Civic Reflection (reading literature and reflection on relation with central pieces of civic life) may get at the same learning goals without the logistical difficulties of a full service learning project. http://www.civicreflection.org/

Presentation by Richard Sheardy & Cynthia Maquire from Texas Women's University and focusing on SENCER

Civic Engagement – using our skills to make life better for our community through political and non-political processes

SENCER is a NSF-funded program that encourages teaching science through service learning and connection with real life issues.

Civic Engagement can be operationalized in two ways: creating a new course or modifying an existing one by inserting civic component, field trips, guest lectures. The engagement component needs to be required or students won't do it. Make it at least 10% of the grade, 4-6 hours of activity, write a paper about the activity

To help with the logistics of planning engagement offer credit for a second engagement activity to student coordinator.

Provide clear and concrete examples of what counts as an engagement activity, without structure to model their projects after they will have difficulty.

Model courses that comply with SENCER requirements can be found at www.sencer.net 

Examples of Service Learning at Centre College and Tips

Ensure that students write about links to the literature they are covering in the classroom. Use a journal to keep track of the hours and reflections over time.

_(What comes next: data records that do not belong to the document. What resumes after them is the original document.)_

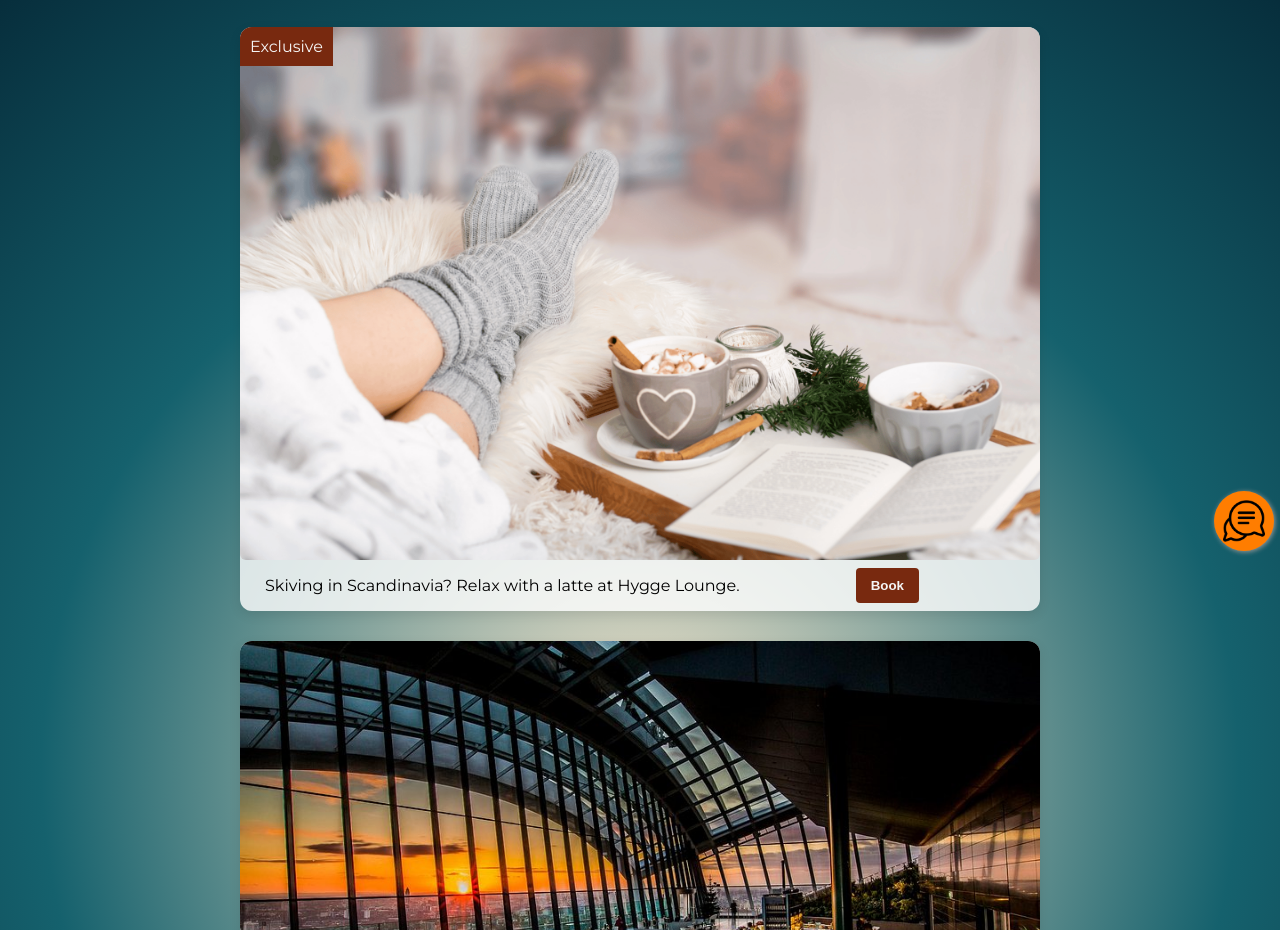
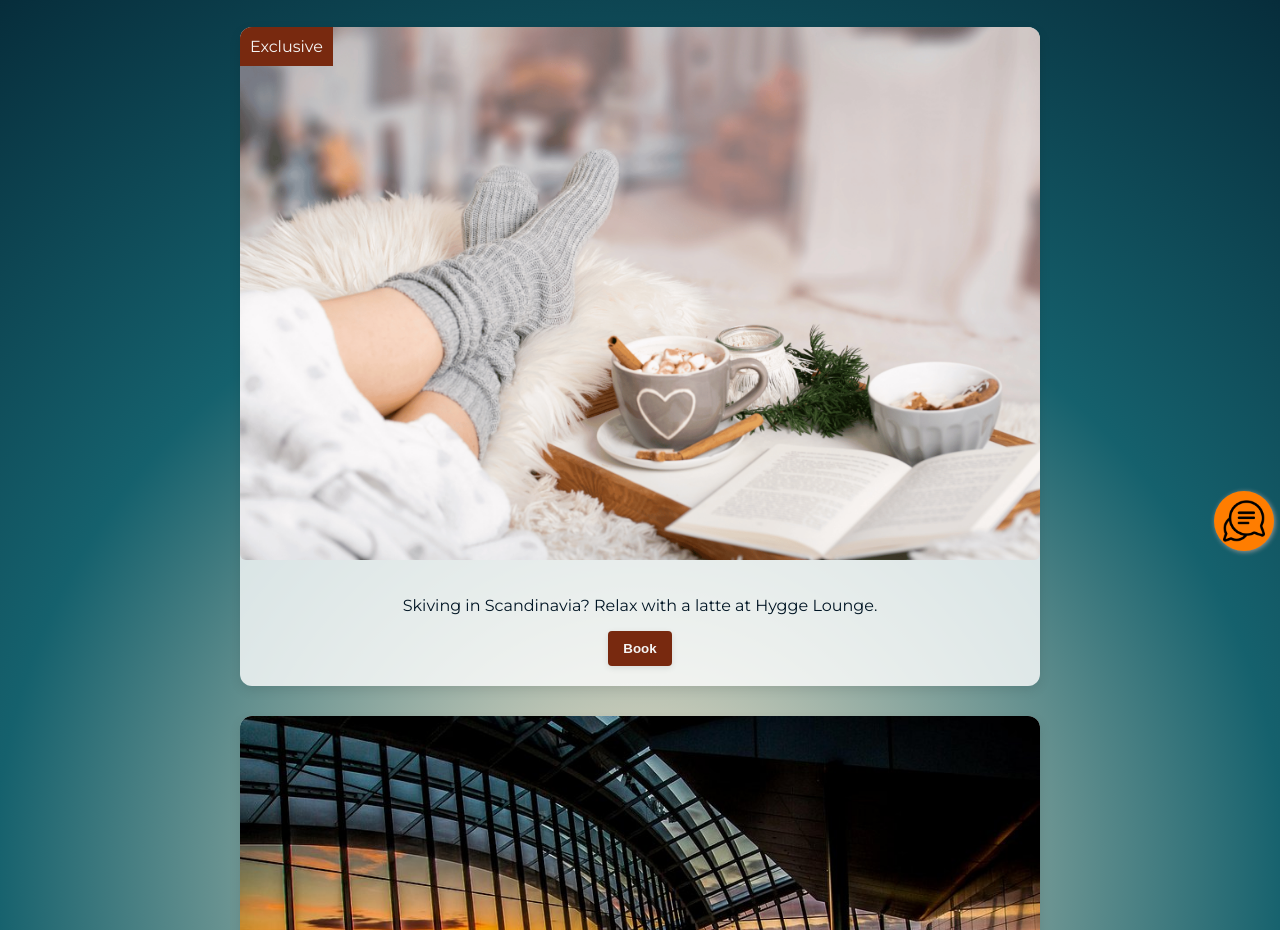
Before and after one commit to Anuska86/Coworking-space, a plain HTML site: page index.html in a window 1280 px wide. Shown: the part 243-1173 px from the top of the page. Drawn offline with Linux system fonts and the light colour scheme.

Commit message:
Update index.css

```diff
--- a/index.css
+++ b/index.css
@@ -50,10 +50,10 @@ h1 {
   color: var(--auburn);
   letter-spacing: 1px;
   text-shadow: 1px 1px 2px rgba(0, 0, 0, 0.1);
-
   text-align: center;
   padding: 25px;
   margin: 0;
+  text-shadow: 1px 1px 2px rgba(0, 0, 0, 0.1), 0 0 10px rgba(248, 248, 248, 0.76);
 }
 
 /*Nav*/
@@ -87,6 +87,7 @@ nav a {
 
 .menu-bar {
   margin-left: auto;
+  cursor: pointer;
 }
 
 /*LAYOUT*/
@@ -103,10 +104,12 @@ header {
 /*Caption*/
 
 .caption {
-  margin: 0 25px;
-  display: flex;
-  justify-content: space-between;
-  gap: 20px;
+  flex-direction: column;
+  align-items: center;
+  text-align: center;
+  padding: 20px;
+  font-size: 16px;
+  color: var(--rich-black);
 }
 
 /*Items*/
@@ -183,10 +186,13 @@ button {
   cursor: pointer;
   margin: auto;
   border-radius: 4px;
+  box-shadow: 0 2px 6px rgba(0, 0, 0, 0.1);
+  transition: background-color 0.3s ease, transform 0.2s ease;
 }
 
 button:hover,
 button:focus {
   background-color: var(--hunyadi-yellow);
   color: var(--chocolate-cosmos);
+  transform: translateY(-2px);
 }
```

Working with schools requires background checks, so these may not be logistically possible sometimes.